■ **WHAT TO PRODUCE**
The lines to copy from the data below are those that hold the string "columns".

■ **Edit tracking data**
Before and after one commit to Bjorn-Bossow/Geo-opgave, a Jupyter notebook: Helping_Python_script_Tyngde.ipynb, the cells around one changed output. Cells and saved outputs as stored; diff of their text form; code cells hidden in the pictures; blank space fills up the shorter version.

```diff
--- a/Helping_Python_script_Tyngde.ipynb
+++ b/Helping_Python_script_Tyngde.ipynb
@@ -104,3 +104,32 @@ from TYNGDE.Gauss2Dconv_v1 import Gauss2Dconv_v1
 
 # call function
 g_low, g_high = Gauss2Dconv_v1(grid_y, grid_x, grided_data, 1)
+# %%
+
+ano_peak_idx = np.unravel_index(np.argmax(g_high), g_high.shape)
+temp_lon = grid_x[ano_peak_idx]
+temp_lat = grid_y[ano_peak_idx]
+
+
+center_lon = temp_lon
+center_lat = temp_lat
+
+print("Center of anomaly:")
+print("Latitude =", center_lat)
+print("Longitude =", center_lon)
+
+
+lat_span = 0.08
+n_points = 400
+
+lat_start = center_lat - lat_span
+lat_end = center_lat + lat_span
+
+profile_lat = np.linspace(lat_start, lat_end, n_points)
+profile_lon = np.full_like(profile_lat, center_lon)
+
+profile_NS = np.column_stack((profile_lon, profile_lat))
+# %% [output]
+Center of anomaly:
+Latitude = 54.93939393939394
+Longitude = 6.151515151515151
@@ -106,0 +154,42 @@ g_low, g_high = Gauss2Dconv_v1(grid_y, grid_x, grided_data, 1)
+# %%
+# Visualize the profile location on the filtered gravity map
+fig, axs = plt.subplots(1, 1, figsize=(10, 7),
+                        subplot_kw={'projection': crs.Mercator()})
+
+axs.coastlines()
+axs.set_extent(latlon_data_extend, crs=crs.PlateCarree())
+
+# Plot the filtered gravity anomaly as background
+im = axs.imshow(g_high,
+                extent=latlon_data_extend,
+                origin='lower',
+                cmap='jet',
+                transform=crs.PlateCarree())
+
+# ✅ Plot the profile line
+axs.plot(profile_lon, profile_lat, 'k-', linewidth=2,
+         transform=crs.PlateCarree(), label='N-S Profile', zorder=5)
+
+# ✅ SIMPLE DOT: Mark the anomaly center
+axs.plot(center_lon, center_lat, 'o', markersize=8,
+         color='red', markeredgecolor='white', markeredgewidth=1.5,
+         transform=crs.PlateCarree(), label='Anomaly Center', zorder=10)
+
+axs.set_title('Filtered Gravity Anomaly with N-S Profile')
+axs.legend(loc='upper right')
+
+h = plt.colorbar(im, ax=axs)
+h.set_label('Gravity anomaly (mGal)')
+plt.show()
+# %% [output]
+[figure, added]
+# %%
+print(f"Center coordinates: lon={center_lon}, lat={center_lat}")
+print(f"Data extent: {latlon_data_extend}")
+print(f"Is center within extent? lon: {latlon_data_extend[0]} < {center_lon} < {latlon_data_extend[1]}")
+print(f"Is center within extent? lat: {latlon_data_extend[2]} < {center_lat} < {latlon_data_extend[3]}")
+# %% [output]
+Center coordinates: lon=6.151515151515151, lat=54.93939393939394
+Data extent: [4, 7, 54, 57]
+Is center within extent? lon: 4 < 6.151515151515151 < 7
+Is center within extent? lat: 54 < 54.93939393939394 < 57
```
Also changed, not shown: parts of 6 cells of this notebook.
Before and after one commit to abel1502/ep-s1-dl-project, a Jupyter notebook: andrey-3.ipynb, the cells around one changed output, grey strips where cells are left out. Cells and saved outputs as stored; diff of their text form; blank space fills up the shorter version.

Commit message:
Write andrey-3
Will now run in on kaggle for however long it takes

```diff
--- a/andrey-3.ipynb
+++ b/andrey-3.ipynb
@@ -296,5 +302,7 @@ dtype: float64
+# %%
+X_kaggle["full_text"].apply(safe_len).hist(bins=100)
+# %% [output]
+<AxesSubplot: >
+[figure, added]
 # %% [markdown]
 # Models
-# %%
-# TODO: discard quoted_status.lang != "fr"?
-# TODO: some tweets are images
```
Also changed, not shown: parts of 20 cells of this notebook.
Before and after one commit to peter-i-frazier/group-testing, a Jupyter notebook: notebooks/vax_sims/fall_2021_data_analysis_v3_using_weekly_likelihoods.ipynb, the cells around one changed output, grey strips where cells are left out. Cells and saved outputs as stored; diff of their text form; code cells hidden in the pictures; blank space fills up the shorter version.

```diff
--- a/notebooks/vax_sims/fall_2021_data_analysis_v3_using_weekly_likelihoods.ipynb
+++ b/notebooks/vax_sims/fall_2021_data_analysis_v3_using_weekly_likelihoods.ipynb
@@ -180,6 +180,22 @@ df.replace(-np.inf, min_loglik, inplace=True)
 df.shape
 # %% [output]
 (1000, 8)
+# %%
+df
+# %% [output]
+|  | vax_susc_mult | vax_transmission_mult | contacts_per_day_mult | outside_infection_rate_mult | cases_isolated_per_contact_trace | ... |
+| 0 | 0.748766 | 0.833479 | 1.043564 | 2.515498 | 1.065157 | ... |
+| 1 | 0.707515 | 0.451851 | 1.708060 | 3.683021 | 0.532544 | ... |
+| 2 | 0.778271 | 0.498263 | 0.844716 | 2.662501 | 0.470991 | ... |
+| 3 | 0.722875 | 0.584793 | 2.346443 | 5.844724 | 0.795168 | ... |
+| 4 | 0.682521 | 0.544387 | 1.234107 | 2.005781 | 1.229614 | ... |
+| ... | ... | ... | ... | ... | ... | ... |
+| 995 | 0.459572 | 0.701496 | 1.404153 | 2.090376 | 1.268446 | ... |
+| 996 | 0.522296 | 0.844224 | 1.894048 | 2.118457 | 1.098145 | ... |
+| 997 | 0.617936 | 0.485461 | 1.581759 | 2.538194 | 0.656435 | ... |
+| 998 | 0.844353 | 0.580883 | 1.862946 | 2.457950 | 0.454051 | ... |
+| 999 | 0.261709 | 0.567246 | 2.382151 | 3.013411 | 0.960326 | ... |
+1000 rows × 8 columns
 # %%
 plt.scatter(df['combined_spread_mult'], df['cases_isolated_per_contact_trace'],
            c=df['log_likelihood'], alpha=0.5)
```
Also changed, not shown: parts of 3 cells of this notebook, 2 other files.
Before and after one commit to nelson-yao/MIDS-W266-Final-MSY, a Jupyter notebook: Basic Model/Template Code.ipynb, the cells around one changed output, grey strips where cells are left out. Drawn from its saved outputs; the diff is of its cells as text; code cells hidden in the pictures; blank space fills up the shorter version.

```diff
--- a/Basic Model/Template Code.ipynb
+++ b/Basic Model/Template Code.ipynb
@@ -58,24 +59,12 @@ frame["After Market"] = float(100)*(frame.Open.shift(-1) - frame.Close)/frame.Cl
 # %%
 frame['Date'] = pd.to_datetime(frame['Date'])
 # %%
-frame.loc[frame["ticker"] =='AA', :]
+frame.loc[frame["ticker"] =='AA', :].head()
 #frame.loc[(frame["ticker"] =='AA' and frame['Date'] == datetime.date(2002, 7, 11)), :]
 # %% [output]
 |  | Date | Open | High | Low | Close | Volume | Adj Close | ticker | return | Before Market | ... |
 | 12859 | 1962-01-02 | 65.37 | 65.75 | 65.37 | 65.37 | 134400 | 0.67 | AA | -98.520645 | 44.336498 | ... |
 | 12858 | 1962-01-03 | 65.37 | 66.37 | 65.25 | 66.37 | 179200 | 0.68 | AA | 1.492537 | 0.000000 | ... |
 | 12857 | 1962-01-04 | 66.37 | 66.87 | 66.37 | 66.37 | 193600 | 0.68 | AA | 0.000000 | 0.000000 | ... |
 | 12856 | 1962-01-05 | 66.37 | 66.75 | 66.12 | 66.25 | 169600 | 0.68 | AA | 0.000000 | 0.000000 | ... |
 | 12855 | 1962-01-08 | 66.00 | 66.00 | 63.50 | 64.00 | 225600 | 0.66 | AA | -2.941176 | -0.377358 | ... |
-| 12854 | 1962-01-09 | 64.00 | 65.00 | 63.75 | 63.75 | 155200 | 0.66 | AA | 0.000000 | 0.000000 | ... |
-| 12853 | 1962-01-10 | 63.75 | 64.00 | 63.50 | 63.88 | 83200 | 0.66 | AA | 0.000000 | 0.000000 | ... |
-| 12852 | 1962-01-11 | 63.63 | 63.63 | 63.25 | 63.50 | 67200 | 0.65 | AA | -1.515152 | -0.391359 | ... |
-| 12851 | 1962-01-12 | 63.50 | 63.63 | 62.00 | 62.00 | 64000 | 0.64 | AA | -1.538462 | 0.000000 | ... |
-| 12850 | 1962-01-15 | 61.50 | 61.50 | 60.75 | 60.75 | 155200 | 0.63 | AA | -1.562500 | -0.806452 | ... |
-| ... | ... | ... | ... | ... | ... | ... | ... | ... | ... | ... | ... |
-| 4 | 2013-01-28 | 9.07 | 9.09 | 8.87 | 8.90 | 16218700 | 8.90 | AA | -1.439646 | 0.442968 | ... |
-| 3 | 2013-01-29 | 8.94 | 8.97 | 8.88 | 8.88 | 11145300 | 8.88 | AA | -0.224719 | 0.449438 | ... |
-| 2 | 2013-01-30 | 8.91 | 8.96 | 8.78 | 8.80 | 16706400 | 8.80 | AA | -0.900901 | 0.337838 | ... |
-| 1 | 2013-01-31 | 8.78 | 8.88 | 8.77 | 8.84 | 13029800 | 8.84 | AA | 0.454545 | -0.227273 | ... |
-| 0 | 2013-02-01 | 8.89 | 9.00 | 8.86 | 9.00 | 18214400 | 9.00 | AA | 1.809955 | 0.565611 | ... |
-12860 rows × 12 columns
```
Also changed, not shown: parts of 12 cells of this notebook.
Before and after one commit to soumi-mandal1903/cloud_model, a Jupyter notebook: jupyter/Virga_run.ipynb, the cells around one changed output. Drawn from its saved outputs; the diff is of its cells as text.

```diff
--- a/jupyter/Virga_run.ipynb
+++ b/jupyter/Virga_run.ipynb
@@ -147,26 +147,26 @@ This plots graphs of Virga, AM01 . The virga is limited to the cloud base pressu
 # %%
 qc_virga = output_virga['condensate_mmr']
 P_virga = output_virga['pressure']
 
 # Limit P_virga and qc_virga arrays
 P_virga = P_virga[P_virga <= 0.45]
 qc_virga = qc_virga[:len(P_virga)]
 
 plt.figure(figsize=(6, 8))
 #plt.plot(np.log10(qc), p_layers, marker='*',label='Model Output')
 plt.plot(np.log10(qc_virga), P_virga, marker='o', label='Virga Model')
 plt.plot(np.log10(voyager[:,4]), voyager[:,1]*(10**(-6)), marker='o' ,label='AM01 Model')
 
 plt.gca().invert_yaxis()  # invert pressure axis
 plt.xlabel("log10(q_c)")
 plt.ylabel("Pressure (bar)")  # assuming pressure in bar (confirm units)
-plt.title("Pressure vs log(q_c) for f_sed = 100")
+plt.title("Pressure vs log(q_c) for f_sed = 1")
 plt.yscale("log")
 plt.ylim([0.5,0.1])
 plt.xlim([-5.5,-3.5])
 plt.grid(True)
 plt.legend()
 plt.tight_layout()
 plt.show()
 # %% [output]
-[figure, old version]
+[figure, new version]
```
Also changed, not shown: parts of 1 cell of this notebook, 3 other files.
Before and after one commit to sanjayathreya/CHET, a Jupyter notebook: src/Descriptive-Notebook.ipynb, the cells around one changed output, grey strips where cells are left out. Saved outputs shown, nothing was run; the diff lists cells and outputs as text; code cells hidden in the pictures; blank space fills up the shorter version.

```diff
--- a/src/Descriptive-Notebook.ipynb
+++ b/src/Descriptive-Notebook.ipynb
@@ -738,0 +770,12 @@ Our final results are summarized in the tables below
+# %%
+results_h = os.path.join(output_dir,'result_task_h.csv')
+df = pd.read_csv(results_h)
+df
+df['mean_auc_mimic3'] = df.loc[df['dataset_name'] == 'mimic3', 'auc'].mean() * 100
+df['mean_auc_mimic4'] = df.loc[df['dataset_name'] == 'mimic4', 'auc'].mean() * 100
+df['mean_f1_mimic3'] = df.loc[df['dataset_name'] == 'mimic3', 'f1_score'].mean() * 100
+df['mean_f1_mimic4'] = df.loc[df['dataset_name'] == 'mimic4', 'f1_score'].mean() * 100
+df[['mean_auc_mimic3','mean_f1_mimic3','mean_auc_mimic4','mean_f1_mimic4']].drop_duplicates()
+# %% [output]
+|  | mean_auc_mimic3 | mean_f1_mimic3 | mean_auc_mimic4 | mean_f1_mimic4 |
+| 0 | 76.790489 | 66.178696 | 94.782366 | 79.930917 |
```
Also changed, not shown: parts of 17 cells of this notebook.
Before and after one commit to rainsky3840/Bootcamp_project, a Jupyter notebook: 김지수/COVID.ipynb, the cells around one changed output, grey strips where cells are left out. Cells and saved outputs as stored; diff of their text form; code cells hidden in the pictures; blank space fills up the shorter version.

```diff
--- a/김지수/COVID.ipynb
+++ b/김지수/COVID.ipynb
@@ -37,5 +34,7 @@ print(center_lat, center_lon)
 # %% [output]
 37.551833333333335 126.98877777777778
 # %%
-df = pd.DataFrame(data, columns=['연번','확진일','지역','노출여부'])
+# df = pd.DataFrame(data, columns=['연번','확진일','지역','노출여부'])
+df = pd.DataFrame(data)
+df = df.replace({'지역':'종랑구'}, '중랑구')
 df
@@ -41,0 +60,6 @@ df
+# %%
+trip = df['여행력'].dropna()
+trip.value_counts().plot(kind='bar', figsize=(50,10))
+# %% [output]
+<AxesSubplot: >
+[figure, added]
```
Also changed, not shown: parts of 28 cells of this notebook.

■ **COMPLETED TASK**
+1000 rows × 8 columns
-12860 rows × 12 columns
-df = pd.DataFrame(data, columns=['연번','확진일','지역','노출여부'])
+# df = pd.DataFrame(data, columns=['연번','확진일','지역','노출여부'])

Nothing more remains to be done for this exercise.